Inside Wall Street
ONCE AGAIN, THE FOCUS IS ON FERRO
How often can a stock turn up as a takeover play? Often, in the case of Ferro, the worldwide maker of specialty materials, such as coatings, ceramics, and plastics. The company was a buyout target in 1988 and again in 1989, when Jon Huntsman, chairman of Huntsman Chemical, began accumulating shares, which helped send the stock to a high of 41. Then, Huntsman suddenly bailed out, and other big stakeholders followed suit. The stock fell as low as 17.
As late as August of this year, some big investors continued to cut their positions. The State of Wisconsin Investment Board slashed its ownership to under 5% from 6%. And Phil Frost, chairman of drugmaker Ivax, also cut his holding, to 6% from 8%.

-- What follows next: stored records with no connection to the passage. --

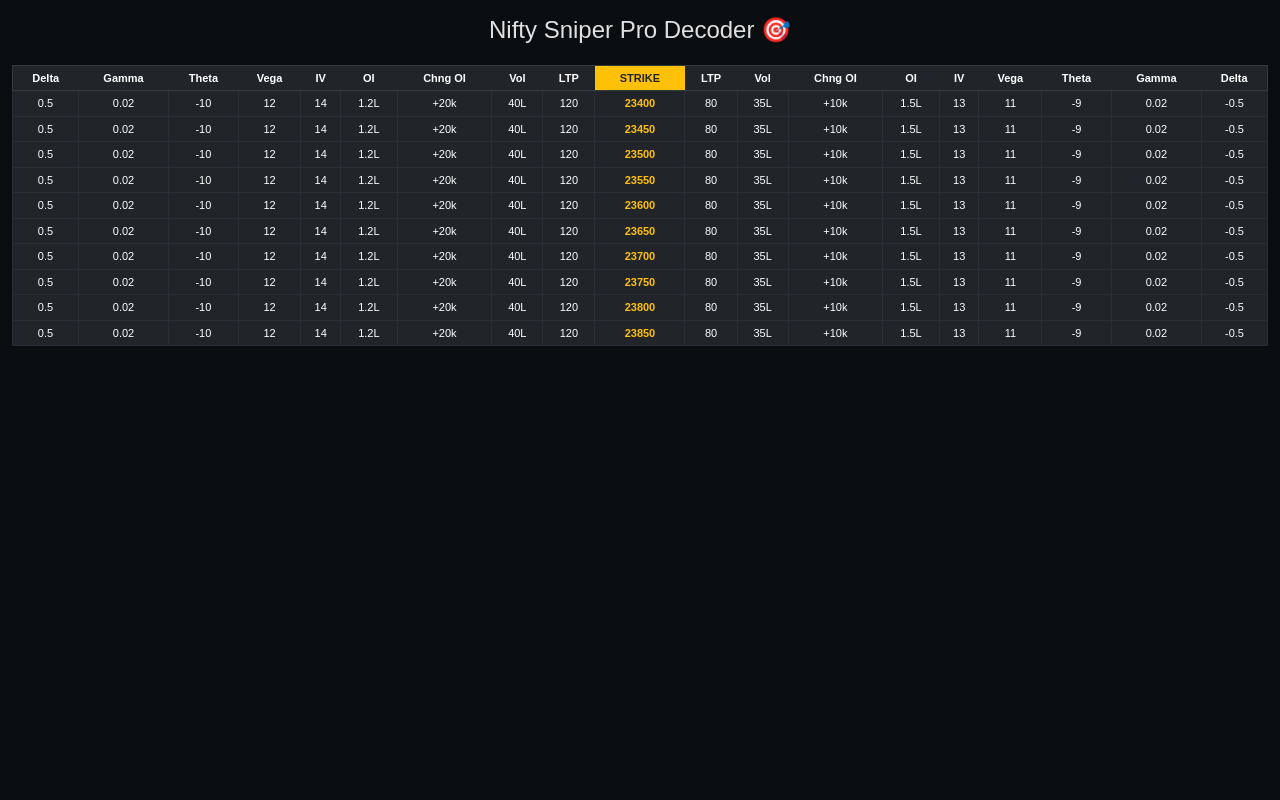
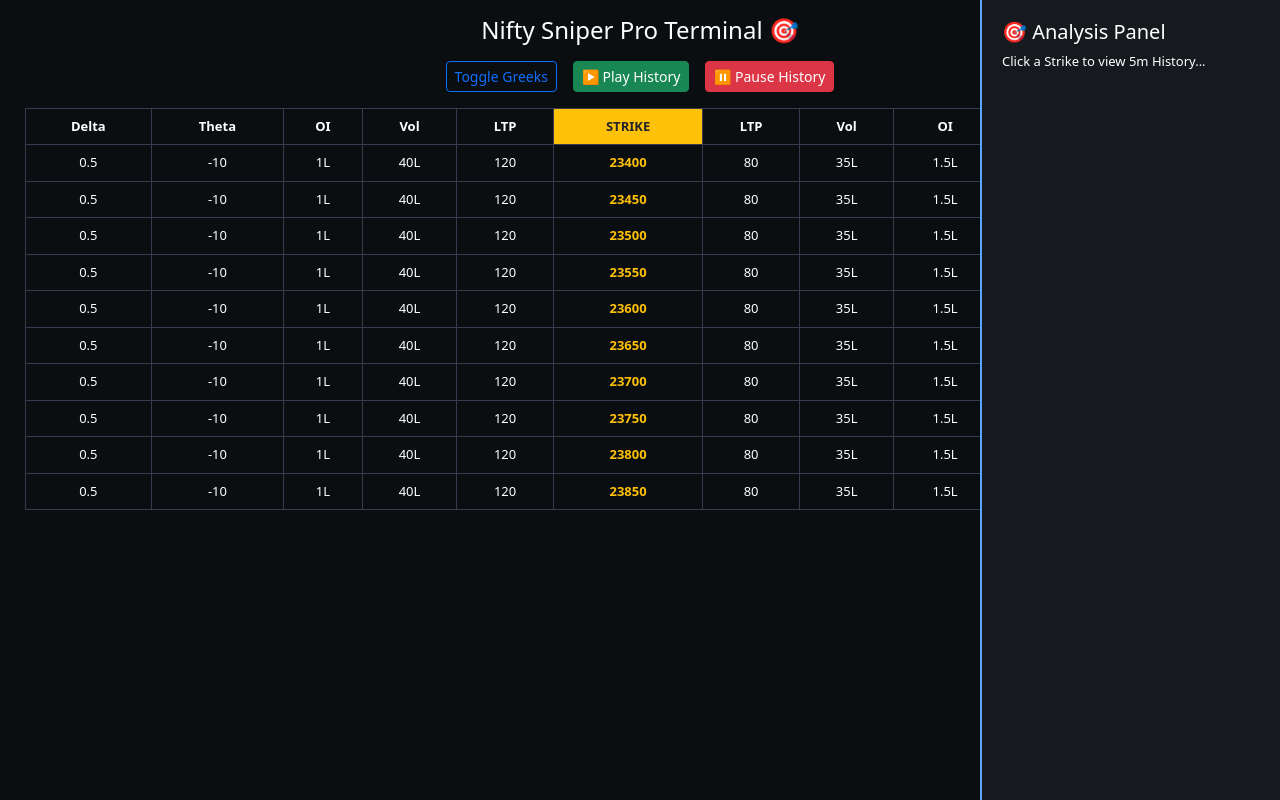
Before and after one commit to alok19898-byte/nifty-sniper-live, a FastAPI app: page / in a window 1280 px wide. Run offline with FastAPI, Linux system fonts and the light colour scheme.

Commit message:
Update index.html

```diff
--- a/templates/index.html
+++ b/templates/index.html
@@ -3,55 +3,54 @@
 <head>
     <link href="https://cdn.jsdelivr.net/npm/bootstrap@5.3.0/dist/css/bootstrap.min.css" rel="stylesheet">
     <style>
-        body { background: #0b0e11; color: #e0e0e0; font-family: sans-serif; }
-        .table-responsive { overflow-x: auto; margin-top: 20px; }
-        table { font-size: 11px; white-space: nowrap; border: 1px solid #363c4e; }
-        th { background: #1f242c; color: #fff; text-align: center; padding: 10px; }
-        td { text-align: center; padding: 8px; border: 1px solid #2a2e39; cursor: pointer; }
-        tr:hover { background: #161a1e; }
-        #tracker { position: fixed; right: 10px; top: 100px; width: 300px; background: #161a1e; border: 2px solid #58a6ff; padding: 15px; border-radius: 8px; display: none; }
+        body { background: #0b0e11; color: #fff; font-size: 13px; }
+        .container-fluid { width: 98%; }
+        .greek-col { display: none; } /* Default hide */
+        .show-greeks .greek-col { display: table-cell; }
+        table { width: 100%; border-collapse: collapse; }
+        th, td { padding: 8px; text-align: center; border: 1px solid #363c4e; }
+        #sidebar { position: fixed; right: 0; top: 0; width: 300px; height: 100vh; background: #161a1e; border-left: 2px solid #58a6ff; padding: 20px; }
     </style>
 </head>
-<body>
-<div class="container-fluid">
-    <h4 class="text-center mt-3">Nifty Sniper Pro Decoder 🎯</h4>
-    <div class="table-responsive">
-        <table class="table table-dark table-sm">
+<body class="show-greeks"> <!-- Class toggle se hide/show hoga -->
+    <div class="container-fluid">
+        <h4 class="text-center my-3">Nifty Sniper Pro Terminal 🎯</h4>
+
+        <!-- Control Panel -->
+        <div class="d-flex justify-content-center gap-3 mb-3">
+            <button class="btn btn-sm btn-outline-primary" onclick="document.body.classList.toggle('show-greeks')">Toggle Greeks</button>
+            <button class="btn btn-sm btn-success" onclick="fetch('/start-recording')">▶️ Play History</button>
+            <button class="btn btn-sm btn-danger" onclick="fetch('/stop-recording')">⏸️ Pause History</button>
+        </div>
+
+        <table>
             <thead>
                 <tr>
-                    <th>Delta</th><th>Gamma</th><th>Theta</th><th>Vega</th><th>IV</th><th>OI</th><th>Chng OI</th><th>Vol</th><th>LTP</th>
+                    <th class="greek-col">Delta</th><th class="greek-col">Theta</th><th>OI</th><th>Vol</th><th>LTP</th>
                     <th class="bg-warning text-dark">STRIKE</th>
-                    <th>LTP</th><th>Vol</th><th>Chng OI</th><th>OI</th><th>IV</th><th>Vega</th><th>Theta</th><th>Gamma</th><th>Delta</th>
+                    <th>LTP</th><th>Vol</th><th>OI</th><th class="greek-col">Theta</th><th class="greek-col">Delta</th>
                 </tr>
             </thead>
-            <tbody>
-                <!-- 10 Rows -->
-                <script>
-                    for(let i=0; i<10; i++) {
-                        let strike = 23400 + (i * 50);
-                        document.write(`<tr onclick="showTracker(${strike})">
-                            <td>0.5</td><td>0.02</td><td>-10</td><td>12</td><td>14</td><td>1.2L</td><td>+20k</td><td>40L</td><td>120</td>
-                            <td class="fw-bold text-warning">${strike}</td>
-                            <td>80</td><td>35L</td><td>+10k</td><td>1.5L</td><td>13</td><td>11</td><td>-9</td><td>0.02</td><td>-0.5</td>
-                        </tr>`);
-                    }
-                </script>
-            </tbody>
+            <tbody id="table-body"></tbody>
         </table>
     </div>
-</div>
 
-<div id="tracker">
-    <h6>🎯 Analysis: <span id="s-val">-</span></h6>
-    <div id="hist">Click strike to see 5-min history...</div>
-</div>
+    <div id="sidebar">
+        <h5>🎯 Analysis Panel</h5>
+        <div id="hist-data">Click a Strike to view 5m History...</div>
+    </div>
 
-<script>
-    function showTracker(s) {
-        document.getElementById('tracker').style.display = 'block';
-        document.getElementById('s-val').innerText = s;
-        document.getElementById('hist').innerHTML = "Loading 5-min volume for " + s + "...";
-    }
-</script>
+    <script>
+        // 10 Strike rows generate karna
+        let html = "";
+        for(let s=23400; s<=23850; s+=50) {
+            html += `<tr onclick="document.getElementById('hist-data').innerText='History for ${s} loaded...'">
+                <td class="greek-col">0.5</td><td class="greek-col">-10</td><td>1L</td><td>40L</td><td>120</td>
+                <td class="fw-bold text-warning">${s}</td>
+                <td>80</td><td>35L</td><td>1.5L</td><td class="greek-col">-9</td><td class="greek-col">-0.5</td>
+            </tr>`;
+        }
+        document.getElementById('table-body').innerHTML = html;
+    </script>
 </body>
 </html>
```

But Ferro has rebounded since then, closing at 34 on Nov. 5 -- up from 26 in September. Why? Another round of takeover talk. One New York money manager is convinced that Ferro is a target. He says that Great Lakes Chemical, a major maker of specialty chemicals, is eyeing Ferro. This pro figures Ferro is worth $ 50 a share in a takeover deal, especially since third-quarter earnings came out strong, at 56~ a share, vs. 37~ a year ago and a $1.19 loss in the second quarter of 1991. "The fit between the products and operations of Great Lakes and Ferro is unusually good," he notes. A spokesman for Great Lakes, which owns 40% of Huntsman Chemical, says the company is always looking for opportunities but declined to comment on Ferro. A Ferro spokesman says Ferro's stock has been rising because of buy ratings by six brokerages. He declined comment on takeover rumors. GENE G. MARCIAL